Supreme Court rules in statutory rape deportation case
Supreme Court rules in statutory rape deportation case

The US Supreme Court ruled [opinion, PDF] Tuesday that in cases of statutory rape where sexual intercourse is criminalized based solely on the ages of the participants, the federal definition requires the age of the victim to be less than 16. In Esquivel-Quintana v. Sessions [SCOTUSBlog materials] the court’s definition of what age constitutes “sexual abuse of a minor” was the deciding factor on whether the petitioner, a citizen of Mexico and a permanent resident of the US, would face removal proceedings. The Immigration and Nationality Act (INA) [materials, text] “makes removable ‘[a]ny alien who is convicted of an aggravated felony, 8 U. S. C. §1227(a)(2)(A)(iii), including ‘sexual abuse of a minor,’ §1101(a)(43)(A)” [text]. The court reasoned that because a different statute, 18 USC §2243 [text], was “amended to protect anyone under age 16 in the same omnibus law that added sexual abuse of a minor to the INA” that Congress intended the age of consent to be 16. Additionally the INS listed sexual abuse of a minor as an “aggravated” felony alongside “murder” and “rape,” suggesting that it “encompasses only especially egregious felonies.”

Juan Esquivel-Quintana came to the US from Mexico with his parents at the age of 12 and became a legal permanent resident. He was convicted in 2009 under California state law, which prohibits sexual relations between an adult “and a minor who is more than three years younger than the perpetrator” or anyone under the age of 18. Esquivel-Quintana was 20 when his girlfriend at the time was 16. The Department of Homeland Security [official website] initiated removal proceedings subsequent to Esquivel-Quintana’s conviction. After an immigration judge concluded that the conviction constituted “sexual abuse of a minor” the Board of Immigration Appeals dismissed his appeal. Esquivel-Quintana is the first Supreme Court case to name Attorney General Jeff Sessions [JURIST op-ed] as a party.

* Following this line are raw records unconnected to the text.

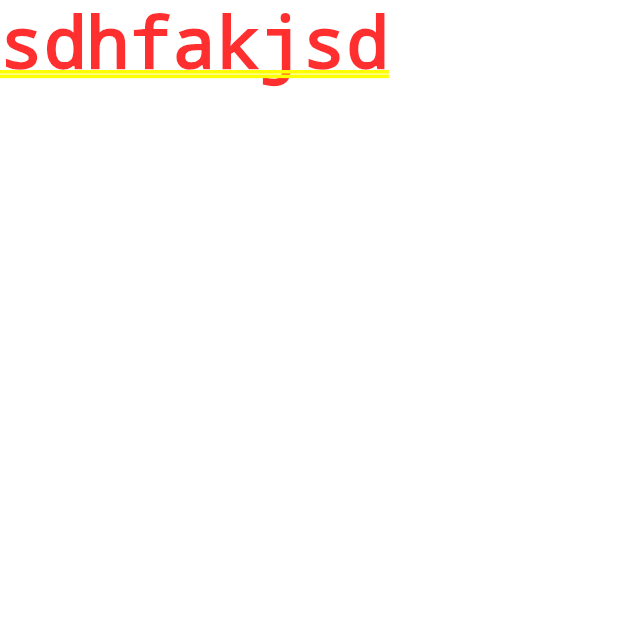
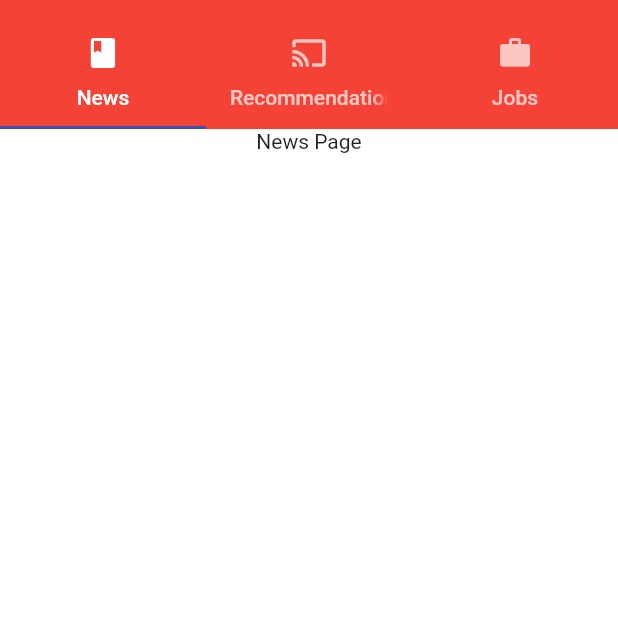
Before and after one commit to Rodrigolmti/newstter-flutter-hackathon, a Flutter app: the screen it shows after launch, on a phone screen of 412 x 824 dp, the top half of it. Run offline on Flutter 3.47's test engine with Material 2 defaults, Android fonts, the phone set to English and light mode, and no system bars.

Commit message:
Initial Tab layout

```diff
--- a/lib/app.dart
+++ b/lib/app.dart
@@ -11,10 +11,14 @@ class _NewstterAppState extends State<NewstterApp> {
   @override
   Widget build(BuildContext context) {
     return MaterialApp(
-        debugShowCheckedModeBanner: false,
-        theme: ThemeData(
-          primarySwatch: Colors.indigo,
-        ),
-        home: HomeScreen());
+      debugShowCheckedModeBanner: false,
+      theme: ThemeData(
+        primarySwatch: Colors.indigo,
+      ),
+      home: DefaultTabController(
+        length: 3,
+        child: HomeScreen(),
+      ),
+    );
   }
 }
--- a/lib/screens/home_screen.dart
+++ b/lib/screens/home_screen.dart
@@ -8,6 +8,56 @@ class HomeScreen extends StatefulWidget {
 class _HomeScreenState extends State<HomeScreen> {
   @override
   Widget build(BuildContext context) {
-    return Text('sdhfakjsd');
+    return Scaffold(
+      appBar: _buildAppBar(),
+      backgroundColor: Colors.white,
+      body: _buildBody(),
+    );
   }
+
+  Widget _buildAppBar() => PreferredSize(
+        preferredSize: Size.fromHeight(kToolbarHeight + 30),
+        child: Container(
+          color: Colors.red,
+          child: SafeArea(
+            child: Column(
+              children: <Widget>[
+                new Expanded(child: new Container()),
+                TabBar(
+                  tabs: [
+                    Tab(
+                      icon: Icon(Icons.book),
+                      text: 'News',
+                    ),
+                    Tab(
+                      icon: Icon(Icons.cast),
+                      text: 'Recommendations',
+                    ),
+                    Tab(
+                      icon: Icon(Icons.work),
+                      text: 'Jobs',
+                    ),
+                  ],
+                ),
+              ],
+            ),
+          ),
+        ),
+        // backgroundColor: Colors.red,
+        // bottom:
+      );
+
+  Widget _buildBody() => TabBarView(
+        children: <Widget>[
+          Column(
+            children: <Widget>[Text("News Page")],
+          ),
+          Column(
+            children: <Widget>[Text("Recommendations Page")],
+          ),
+          Column(
+            children: <Widget>[Text("Jobs Page")],
+          ),
+        ],
+      );
 }
```
Also changed, not shown: 1 other file.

The ruling constrains the qualifications necessary for removal of permanent residents for felony convictions.